“50,000 of the 60,000 work for the FAA,” Boardman says. “Is that a subsidy to the airline?”
Boardman says the interstate highway system is similar because while there may be little more than 3,000 federal employees, each state has its own workers employed to take care of the interstate highways.
“The state highway department in New York was almost 12,000 people. And they all get paid for by some level of government or government assistance,” Boardman says.
And Amtrak? It has about 19,000 employees.
“But to be fair, and that number for Amtrak, you have to add the maintenance-of-way workers for the freight railroads. So it’s higher than the 19 when you look at the total number. And [freight companies] have to pay the cost to maintain that Class 4 track, that signal system, everything across this country and they’re not subsidized,” Boardman says.
“Now interstate highways I think [has to] continue, and aviation [has to continue,] but it has to be balanced differently for the future.
“I want to say this carefully because if today aviation decided to no longer fly between New York and Washington, we could not handle the crowd. Sixty-five percent of the crowd that moves between aviation and rail is on rail. And we hear from time to time, and we’re hearing it again now, that aviation is going to go after that market because they want it back again.
“Is that in the national interest? For aviation and rail to really compete on this corridor? For them to spend the dollars to get the customers when aviation shouldn’t be in the 225-mile business?”
Boardman says that in the end what Amtrak wants is to be the connector for America it was designed to be.
“We’re saying Amtrak is America’s railroad. We should be operating the intercity operations, and we’re going to be aggressive and compete for commuter operations if somebody goes out for bid for them and we’re going to connect them.”

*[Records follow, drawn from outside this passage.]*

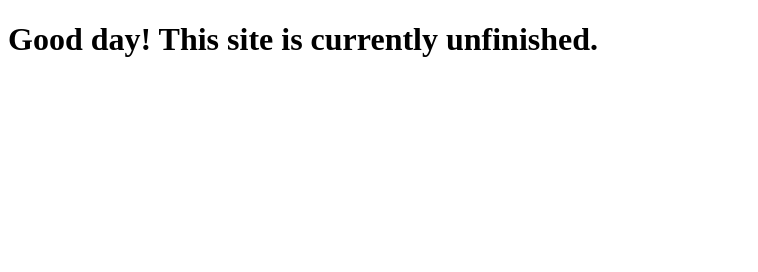
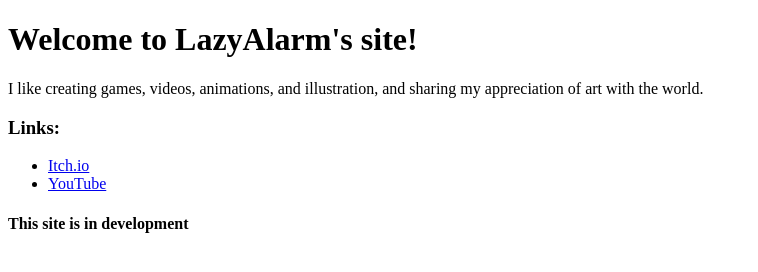
Before and after one commit to LazyAlarm/lazyalarm.github.io, a plain HTML site: page index.html in a window 1280 px wide. Shown: the whole page, without its empty margins (0-758 px from the left). Drawn offline with Linux system fonts and the light colour scheme.

Commit message:
Added some links, a basic description and a favicon

```diff
--- a/index.html
+++ b/index.html
@@ -1,9 +1,26 @@
 <!DOCTYPE html>
 <html>
-<head>
-<title>LazyAlarm</title>
-</head>
-<body>
-<h1>Good day! This site is currently unfinished.</h1>
-</body>
+  <head>
+    <title>LazyAlarm</title>
+    <link rel="icon" type="image/x-icon" href="images/favicon.ico" />
+  </head>
+  <body>
+    <h1>Welcome to LazyAlarm's site!</h1>
+    <p>
+      I like creating games, videos, animations, and illustration, and sharing
+      my appreciation of art with the world.
+    </p>
+
+    <h3>Links:</h3>
+    <ul>
+      <li>
+        <a href="https://lazyalarm.itch.io/">Itch.io</a>
+      </li>
+      <li>
+        <a href="https://www.youtube.com/@LazyAlarm">YouTube</a>
+      </li>
+    </ul>
+
+    <h4>This site is in development</h4>
+  </body>
 </html>
```
Also changed, not shown: images/favicon.ico (added).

And if Amtrak doesn’t get to run the system, then Boardman believes its people provide a valuable asset that can be of service.
“We’re thinking about what are the bundled services we should supply to others? Like the reservation systems and the training and the security and all the things that it really takes to run a railroad and to be a railroad. And those things, we could market those as well.”
Getting a Rail Line
That rail line that Boardman wanted to buy when he was in his 20s? At that time it had to be first offered to the state, then the county, and finally to the city before an individual could put in a bid on it. He didn’t have the patience for that. Since then he has learned to have patience when it comes to adding new rail lines, especially when it comes to working with the states, which we know all too well here in Wisconsin.
“We want to run a railroad. You are our partners if you want to be our partners,” Boardman says.